▶ **What needs to be done**
What follows is a set of records. Retype them exactly, leaving out the pictures.

** Dataset content follows **

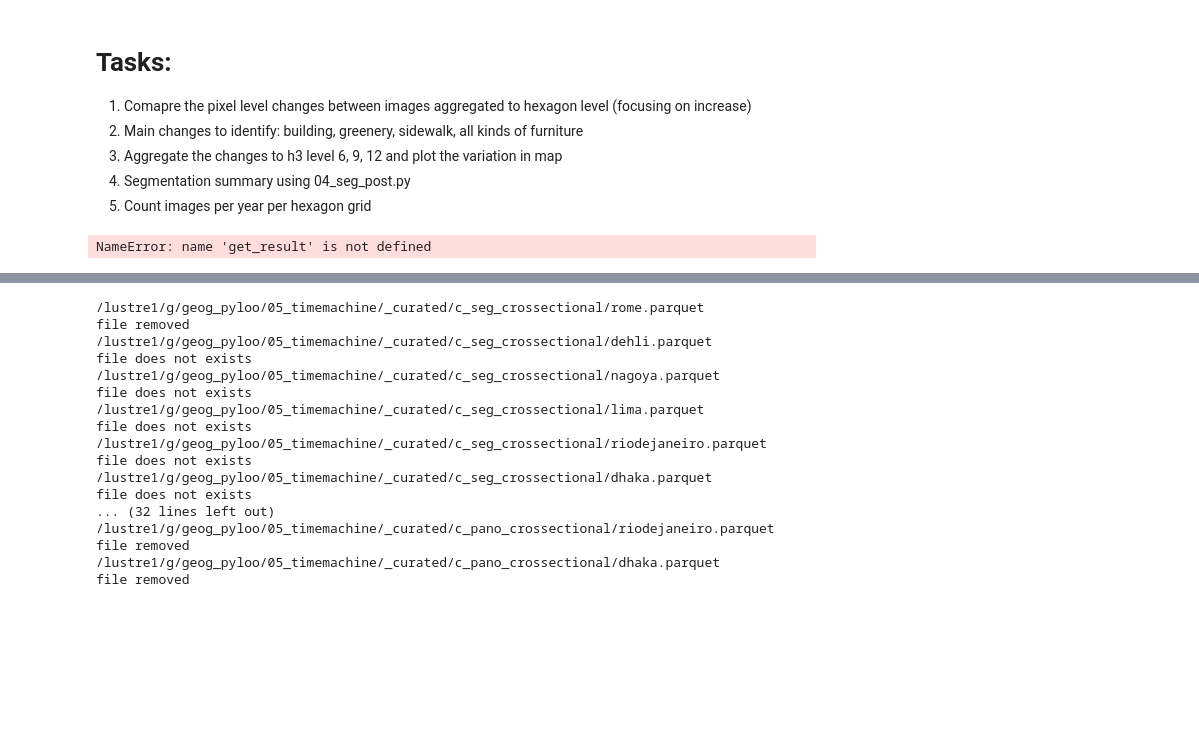
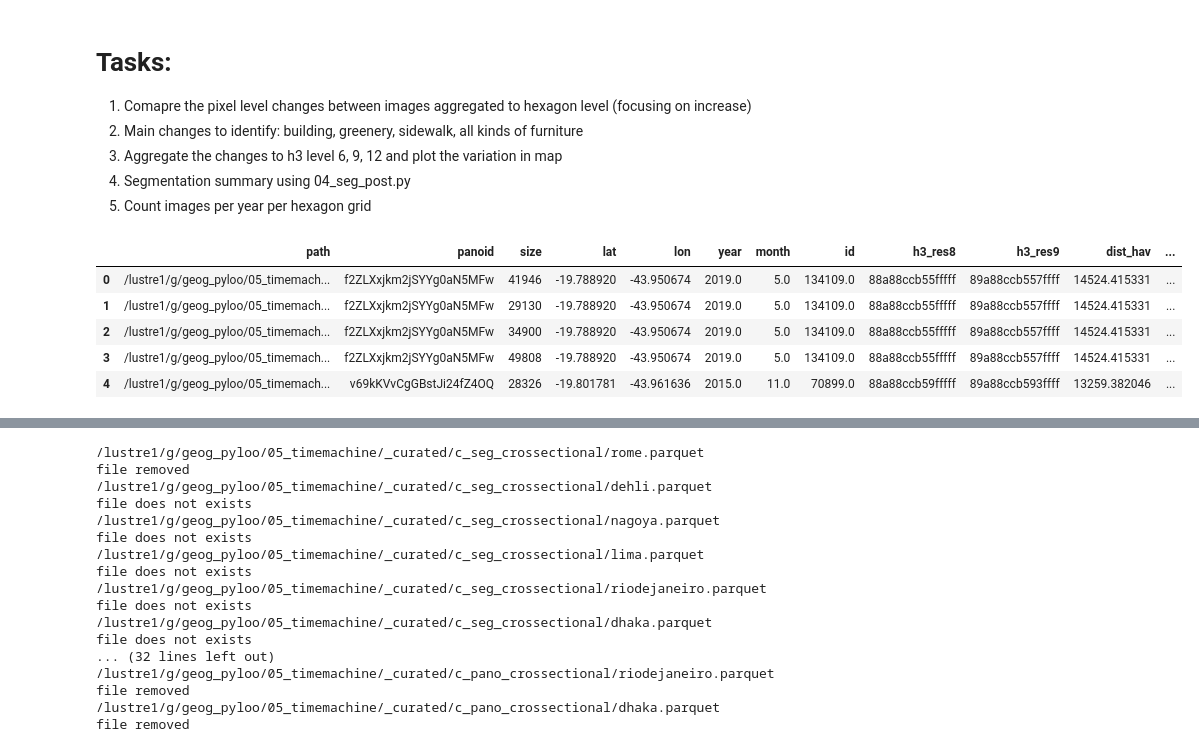
Before and after one commit to brookefzy/uvi-time-machine, a Jupyter notebook: _script/B-timemachine/04_summarize_segmentation.ipynb, the cells around one changed output, grey strips where cells are left out. Saved outputs shown, nothing was run; the diff lists cells and outputs as text; code cells hidden in the pictures; blank space fills up the shorter version.

```diff
--- a/_script/B-timemachine/04_summarize_segmentation.ipynb
+++ b/_script/B-timemachine/04_summarize_segmentation.ipynb
@@ -11,37 +11,6 @@ import h3
 3. Aggregate the changes to h3 level 6, 9, 12 and plot the variation in map
 4. Segmentation summary using 04_seg_post.py
 5. Count images per year per hexagon grid
-# %%
-# sample one city to conduct the test
-# cityabbr = "london"
-ROOTFOLDER = "/lustre1/g/geog_pyloo/05_timemachine"
-PANO_PATH = "{ROOTFOLDER}/GSV/gsv_rgb/{cityabbr}/gsvmeta/gsv_pano.csv"
-CURATED_FOLDER = f"{ROOTFOLDER}/_curated"
-META_PATH = "{ROOTFOLDER}/GSV/gsv_rgb/{cityabbr}/gsvmeta/{cityabbr}_meta.csv"
-
-EXFOLDER = os.path.join(CURATED_FOLDER, "c_seg_crossectional")
-if not os.path.exists(EXFOLDER):
-    os.makedirs(EXFOLDER)
-
-EXFOLDER_LONG = os.path.join(CURATED_FOLDER, "c_seg_longitudinal")
-if not os.path.exists(EXFOLDER_LONG):
-    os.makedirs(EXFOLDER_LONG)
-
-panoptic_df = get_result(cityabbr,CURATED_FOLDER, f_suffixes = "*panoptic.csv")
-# seg_df = get_result(cityabbr, CURATED_FOLDER, f_suffixes = "*seg.csv")
-# meta_df = pd.read_csv(META_PATH.format(
-#     ROOTFOLDER = ROOTFOLDER,
-#     cityabbr = cityabbr
-# ))
-# pano_df = pd.read_csv(PANO_PATH.format(
-#     ROOTFOLDER = ROOTFOLDER,
-#     cityabbr = cityabbr
-# ))[['panoid', 'lat', 'lon', 'year', 'month']]
-
-# for res in [6,9,12]:
-#     pano_df[f'h3_{res}'] = pano_df.apply(lambda x: h3.geo_to_h3(x.lat, x.lon, res), axis=1)
-# %% [output]
-NameError: name 'get_result' is not defined
 # %%
 def get_seg_types(op = "mean"):
     building = [0, 1, 25, 48]
@@ -215,0 +214,10 @@ def main():
+# %%
+path_df = pd.read_csv(f"/lustre1/g/geog_pyloo/05_timemachine/GSV/gsv_rgb/{cityabbr}/gsvmeta/{cityabbr}_meta.csv")
+path_df.head()
+# %% [output]
+|  | path | panoid | size | lat | lon | year | month | id | h3_res8 | h3_res9 | dist_hav | ... |
+| 0 | /lustre1/g/geog_pyloo/05_timemach... | f2ZLXxjkm2jSYYg0aN5MFw | 41946 | -19.788920 | -43.950674 | 2019.0 | 5.0 | 134109.0 | 88a88ccb55fffff | 89a88ccb557ffff | 14524.415331 | ... |
+| 1 | /lustre1/g/geog_pyloo/05_timemach... | f2ZLXxjkm2jSYYg0aN5MFw | 29130 | -19.788920 | -43.950674 | 2019.0 | 5.0 | 134109.0 | 88a88ccb55fffff | 89a88ccb557ffff | 14524.415331 | ... |
+| 2 | /lustre1/g/geog_pyloo/05_timemach... | f2ZLXxjkm2jSYYg0aN5MFw | 34900 | -19.788920 | -43.950674 | 2019.0 | 5.0 | 134109.0 | 88a88ccb55fffff | 89a88ccb557ffff | 14524.415331 | ... |
+| 3 | /lustre1/g/geog_pyloo/05_timemach... | f2ZLXxjkm2jSYYg0aN5MFw | 49808 | -19.788920 | -43.950674 | 2019.0 | 5.0 | 134109.0 | 88a88ccb55fffff | 89a88ccb557ffff | 14524.415331 | ... |
+| 4 | /lustre1/g/geog_pyloo/05_timemach... | v69kKVvCgGBstJi24fZ4OQ | 28326 | -19.801781 | -43.961636 | 2015.0 | 11.0 | 70899.0 | 88a88ccb59fffff | 89a88ccb593ffff | 13259.382046 | ... |
```
Also changed, not shown: parts of 5 cells of this notebook, 30 other files.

** End of Dataset content **

▶ **Exercise solution**
Before and after one commit to brookefzy/uvi-time-machine, a Jupyter notebook: _script/B-timemachine/04_summarize_segmentation.ipynb, the cells around one changed output, grey strips where cells are left out. Saved outputs shown, nothing was run; the diff lists cells and outputs as text; code cells hidden in the pictures; blank space fills up the shorter version.

```diff
--- a/_script/B-timemachine/04_summarize_segmentation.ipynb
+++ b/_script/B-timemachine/04_summarize_segmentation.ipynb
@@ -11,37 +11,6 @@ import h3
 3. Aggregate the changes to h3 level 6, 9, 12 and plot the variation in map
 4. Segmentation summary using 04_seg_post.py
 5. Count images per year per hexagon grid
-# %%
-# sample one city to conduct the test
-# cityabbr = "london"
-ROOTFOLDER = "/lustre1/g/geog_pyloo/05_timemachine"
-PANO_PATH = "{ROOTFOLDER}/GSV/gsv_rgb/{cityabbr}/gsvmeta/gsv_pano.csv"
-CURATED_FOLDER = f"{ROOTFOLDER}/_curated"
-META_PATH = "{ROOTFOLDER}/GSV/gsv_rgb/{cityabbr}/gsvmeta/{cityabbr}_meta.csv"
-
-EXFOLDER = os.path.join(CURATED_FOLDER, "c_seg_crossectional")
-if not os.path.exists(EXFOLDER):
-    os.makedirs(EXFOLDER)
-
-EXFOLDER_LONG = os.path.join(CURATED_FOLDER, "c_seg_longitudinal")
-if not os.path.exists(EXFOLDER_LONG):
-    os.makedirs(EXFOLDER_LONG)
-
-panoptic_df = get_result(cityabbr,CURATED_FOLDER, f_suffixes = "*panoptic.csv")
-# seg_df = get_result(cityabbr, CURATED_FOLDER, f_suffixes = "*seg.csv")
-# meta_df = pd.read_csv(META_PATH.format(
-#     ROOTFOLDER = ROOTFOLDER,
-#     cityabbr = cityabbr
-# ))
-# pano_df = pd.read_csv(PANO_PATH.format(
-#     ROOTFOLDER = ROOTFOLDER,
-#     cityabbr = cityabbr
-# ))[['panoid', 'lat', 'lon', 'year', 'month']]
-
-# for res in [6,9,12]:
-#     pano_df[f'h3_{res}'] = pano_df.apply(lambda x: h3.geo_to_h3(x.lat, x.lon, res), axis=1)
-# %% [output]
-NameError: name 'get_result' is not defined
 # %%
 def get_seg_types(op = "mean"):
     building = [0, 1, 25, 48]
@@ -215,0 +214,10 @@ def main():
+# %%
+path_df = pd.read_csv(f"/lustre1/g/geog_pyloo/05_timemachine/GSV/gsv_rgb/{cityabbr}/gsvmeta/{cityabbr}_meta.csv")
+path_df.head()
+# %% [output]
+|  | path | panoid | size | lat | lon | year | month | id | h3_res8 | h3_res9 | dist_hav | ... |
+| 0 | /lustre1/g/geog_pyloo/05_timemach... | f2ZLXxjkm2jSYYg0aN5MFw | 41946 | -19.788920 | -43.950674 | 2019.0 | 5.0 | 134109.0 | 88a88ccb55fffff | 89a88ccb557ffff | 14524.415331 | ... |
+| 1 | /lustre1/g/geog_pyloo/05_timemach... | f2ZLXxjkm2jSYYg0aN5MFw | 29130 | -19.788920 | -43.950674 | 2019.0 | 5.0 | 134109.0 | 88a88ccb55fffff | 89a88ccb557ffff | 14524.415331 | ... |
+| 2 | /lustre1/g/geog_pyloo/05_timemach... | f2ZLXxjkm2jSYYg0aN5MFw | 34900 | -19.788920 | -43.950674 | 2019.0 | 5.0 | 134109.0 | 88a88ccb55fffff | 89a88ccb557ffff | 14524.415331 | ... |
+| 3 | /lustre1/g/geog_pyloo/05_timemach... | f2ZLXxjkm2jSYYg0aN5MFw | 49808 | -19.788920 | -43.950674 | 2019.0 | 5.0 | 134109.0 | 88a88ccb55fffff | 89a88ccb557ffff | 14524.415331 | ... |
+| 4 | /lustre1/g/geog_pyloo/05_timemach... | v69kKVvCgGBstJi24fZ4OQ | 28326 | -19.801781 | -43.961636 | 2015.0 | 11.0 | 70899.0 | 88a88ccb59fffff | 89a88ccb593ffff | 13259.382046 | ... |
```
Also changed, not shown: parts of 5 cells of this notebook, 30 other files.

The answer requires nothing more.